== Segment start ==

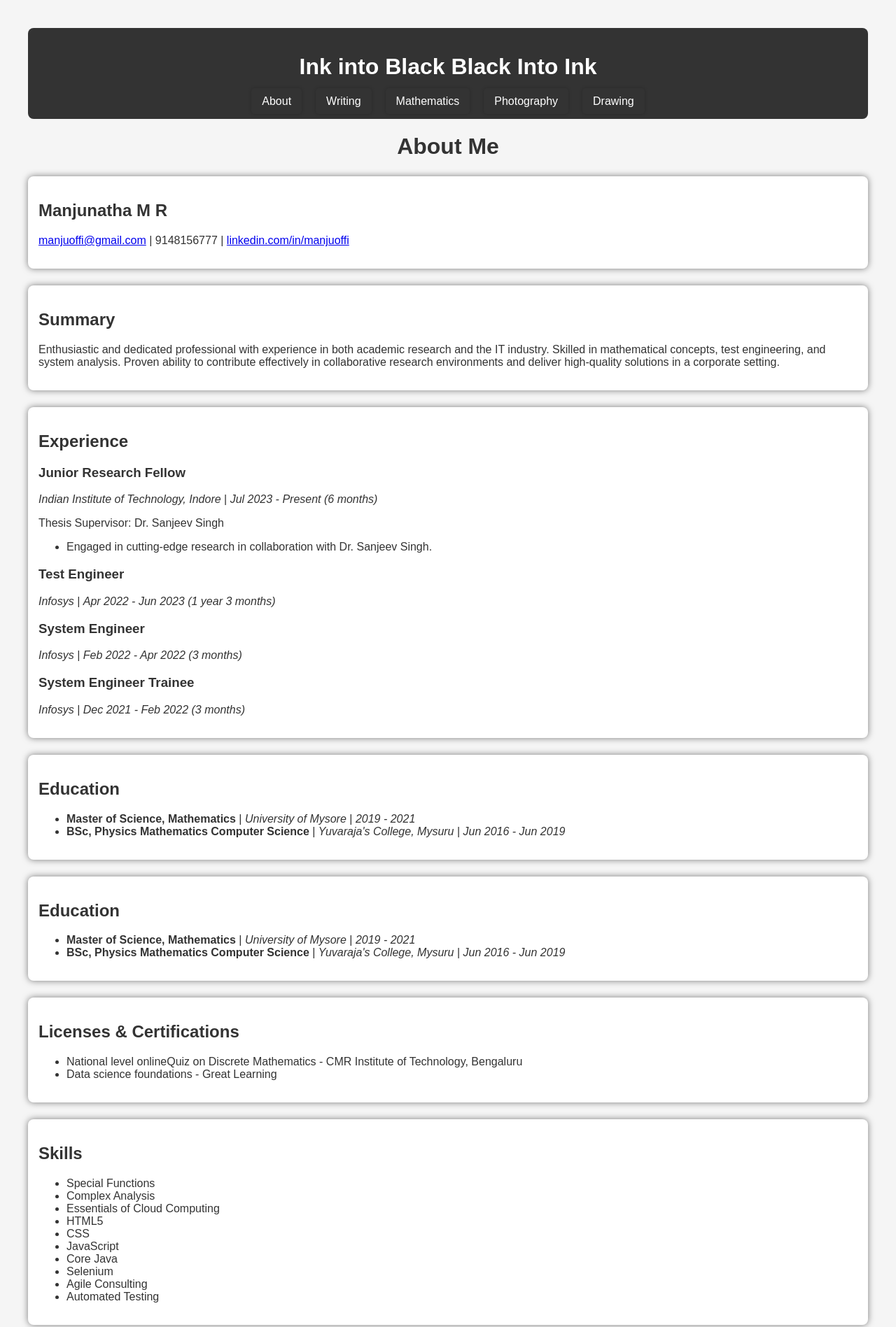
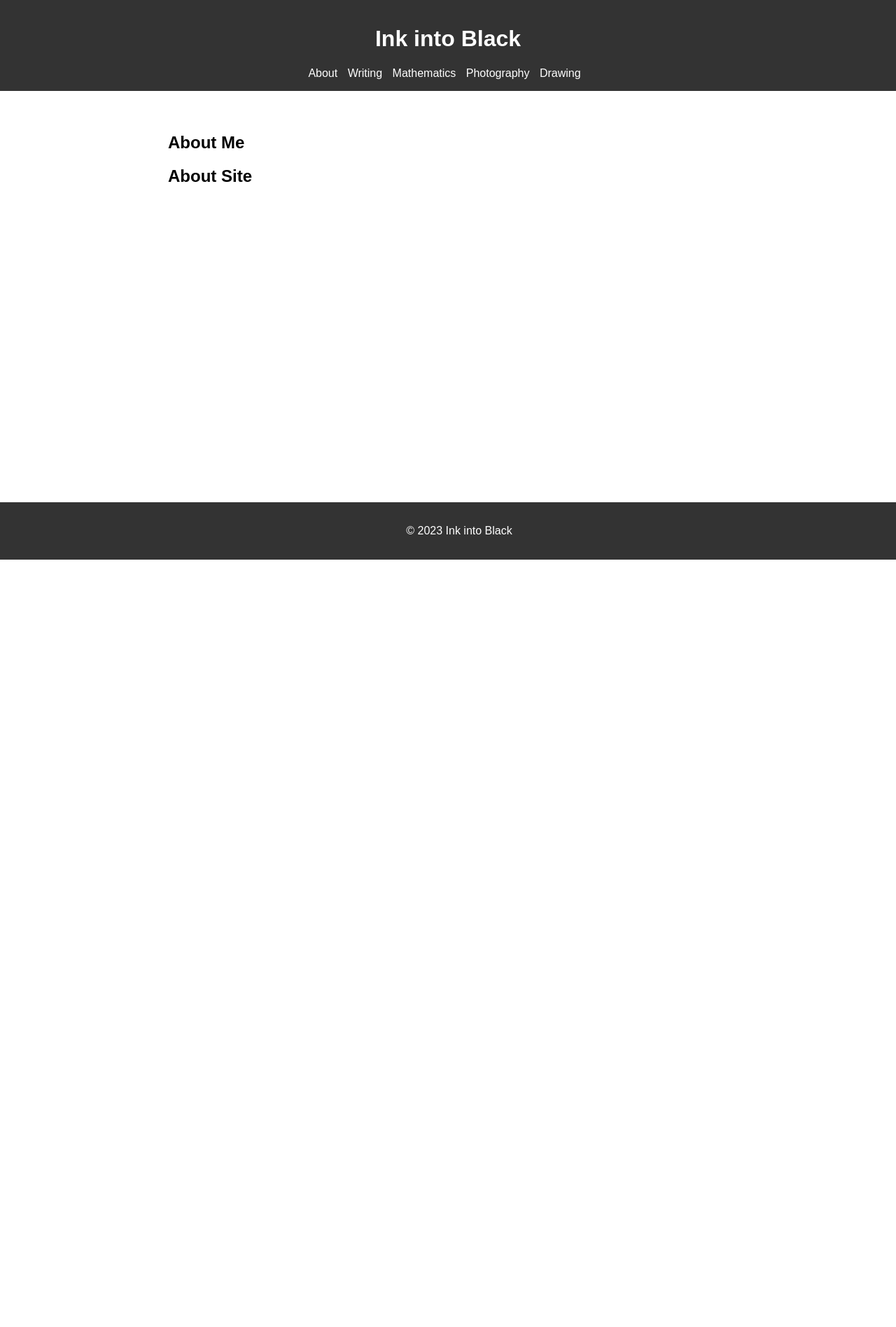
Before and after one commit to manjuoffi/iibbii, a plain HTML site: page index.html in a window 1280 px wide. Shown: the top 1897 px of the page at 70% size. After the commit the page ends 800 px from the top, so only its background shows below. Drawn offline with Linux system fonts and the light colour scheme.

Commit message:
Add files via upload

```diff
--- a/index.html
+++ b/index.html
@@ -3,101 +3,33 @@
 <head>
     <meta charset="UTF-8">
     <meta name="viewport" content="width=device-width, initial-scale=1.0">
-    <title>About</title>
+    <title>About - Ink into Black</title>
     <link rel="stylesheet" href="styles.css">
-    <script src="generateHeader.js"></script>
 </head>
 <body>
-    <header id="myDiv">
-        <script src="generateHeader.js"></script>
+    <header>
+        <h1>Ink into Black</h1>
+        <nav>
+            <ul>
+                <li><a href="index.html">About</a></li>
+                <li><a href="writing.html">Writing</a></li>
+                <li><a href="mathematics.html">Mathematics</a></li>
+                <li><a href="photography.html">Photography</a></li>
+                <li><a href="drawing.html">Drawing</a></li>
+            </ul>
+        </nav>
     </header>
 
-    <div>
-        <h1 style="text-align: center">About Me</h1>
-        <section>
-            <h1>Manjunatha M R</h1>
-        <p><a href="mailto:manjuoffi@gmail.com">manjuoffi@gmail.com</a> | 9148156777 | <a href="https://www.linkedin.com/in/manjuoffi">linkedin.com/in/manjuoffi</a></p>
-        </section>
-    <section>
-        <h2>Summary</h2>
-        <p>Enthusiastic and dedicated professional with experience in both academic research and the IT industry. Skilled in mathematical concepts, test engineering, and system analysis. Proven ability to contribute effectively in collaborative research environments and deliver high-quality solutions in a corporate setting.</p>
+    <section class="content">
+        <h2>About Me</h2>
+        <!-- Your content about yourself -->
+
+        <h2>About Site</h2>
+        <!-- Your content about the site -->
     </section>
 
-    <section>
-        <h2>Experience</h2>
-
-        <h3>Junior Research Fellow</h3>
-        <p><em>Indian Institute of Technology, Indore</em> | <em>Jul 2023 - Present (6 months)</em></p>
-        <p>Thesis Supervisor: Dr. Sanjeev Singh</p>
-        <ul>
-          <li>Engaged in cutting-edge research in collaboration with Dr. Sanjeev Singh.</li>
-
-        </ul>
-
-        <h3>Test Engineer</h3>
-        <p><em>Infosys</em> | <em>Apr 2022 - Jun 2023 (1 year 3 months)</em></p>
-
-
-        <h3>System Engineer</h3>
-        <p><em>Infosys</em> | <em>Feb 2022 - Apr 2022 (3 months)</em></p>
-
-
-        <h3>System Engineer Trainee</h3>
-        <p><em>Infosys</em> | <em>Dec 2021 - Feb 2022 (3 months)</em></p>
-
-      </section>
-
-      <section>
-        <h2>Education</h2>
-        <ul>
-          <li><strong>Master of Science, Mathematics</strong> | <em>University of Mysore</em> | <em>2019 - 2021</em></li>
-          <li><strong>BSc, Physics Mathematics Computer Science</strong> | <em>Yuvaraja's College, Mysuru</em> | <em>Jun 2016 - Jun 2019</em></li>
-        </ul>
-      </section>
-
-      <section>
-        <h2>Education</h2>
-        <ul>
-          <li><strong>Master of Science, Mathematics</strong> | <em>University of Mysore</em> | <em>2019 - 2021</em></li>
-          <li><strong>BSc, Physics Mathematics Computer Science</strong> | <em>Yuvaraja's College, Mysuru</em> | <em>Jun 2016 - Jun 2019</em></li>
-        </ul>
-      </section>
-
-      <section>
-        <h2>Licenses &amp; Certifications</h2>
-        <ul>
-          <li>National level onlineQuiz on Discrete Mathematics - CMR Institute of Technology, Bengaluru</li>
-          <li>Data science foundations - Great Learning</li>
-        </ul>
-      </section>
-
-      <section>
-        <h2>Skills</h2>
-        <ul>
-          <li>Special Functions</li>
-          <li>Complex Analysis</li>
-          <li>Essentials of Cloud Computing</li>
-          <li>HTML5</li>
-          <li>CSS</li>
-          <li>JavaScript</li>
-          <li>Core Java</li>
-          <li>Selenium</li>
-          <li>Agile Consulting</li>
-          <li>Automated Testing</li>
-        </ul>
-      </section>
-    </div>
-
-    <div>
-        <h1 style="text-align: center">About Site</h1>
-
-    <section>
-        This is where I share what I have learned, created, captured in the lens, and written. This place is not a showcase to the world. This is one way to say who I am, which I still figure out.
-    </section>
-    </div>
-
-    <footer id="footer">
-        <script src="generateFooter.js"></script>
+    <footer>
+        <p>&copy; 2023 Ink into Black</p>
     </footer>
 </body>
 </html>
--- a/styles.css
+++ b/styles.css
@@ -1,9 +1,7 @@
 body {
     font-family: 'Arial', sans-serif;
-    margin: 20px;
-    padding: 20px;
-    background-color: #f5f5f5;
-    color: #333;
+    margin: 0;
+    padding: 0;
 }
 
 header {
@@ -11,91 +9,36 @@ header {
     color: white;
     text-align: center;
     padding: 1em;
-    border-radius: 8px;
 }
 
 nav ul {
     list-style-type: none;
     margin: 0;
     padding: 0;
-    display: flex;
-    justify-content: center;
 }
 
 nav li {
-   /* display: inline;
-    margin-right: 10px;*/
-    margin: 0 10px;
+    display: inline;
+    margin-right: 10px;
 }
 
 nav a {
     text-decoration: none;
     color: white;
-    padding: 10px 15px;
-    border-radius: 5px;
-    transition: background-color 0.3s ease;
-
-    /* Optional: Add a slight shadow on hover for a subtle effect */
-    box-shadow: 0 0 5px rgba(0, 0, 0, 0.2);
-}
-
-nav a:hover {
-    background-color: #555;
 }
 
 section.content {
-    max-width: auto;
+    max-width: 800px;
     margin: 20px auto;
     padding: 20px;
 }
-
-section {
-    max-width: auto;
-    margin-top: 2%;
-    margin-bottom: 1%px;
-    background-color: #fff;
-    padding: 15px;
-    border-radius: 8px;
-    box-shadow: 0 0 10px rgba(0, 0, 0, 0.5);
-  }
 
 footer {
     background-color: #333;
     color: white;
     text-align: center;
+    padding: 1em;
+    position: fixed;
     bottom: 0;
     width: 100%;
-    border-radius: 8px;
-    margin: 15px auto;
 }
-
-/* Hamburger menu for smaller screens */
-.menu-icon {
-    display: none;
-    cursor: pointer;
-}
-
-@media screen and (max-width: 600px) {
-    nav ul {
-        display: none;
-        flex-direction: column;
-        align-items: center;
-    }
-
-    nav li {
-        margin: 10px 0;
-    }
-
-    .menu-icon {
-        display: block;
-    }
-}
-
-/* Styles for the dropdown menu */
-.dropdown-menu {
-    display: none;
-}
-
-.show-menu {
-    display: block;
-}
```
Also changed, not shown: drawing.html (+13 -4 lines), mathematics.html (+13 -4 lines), photography.html (+13 -4 lines), writing.html (+13 -4 lines).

== Segment end ==

**BRIEF**
Only the number is needed here: how many lines of the listing include "Infosys"?

**SOLUTION FOR THIS TASK**
3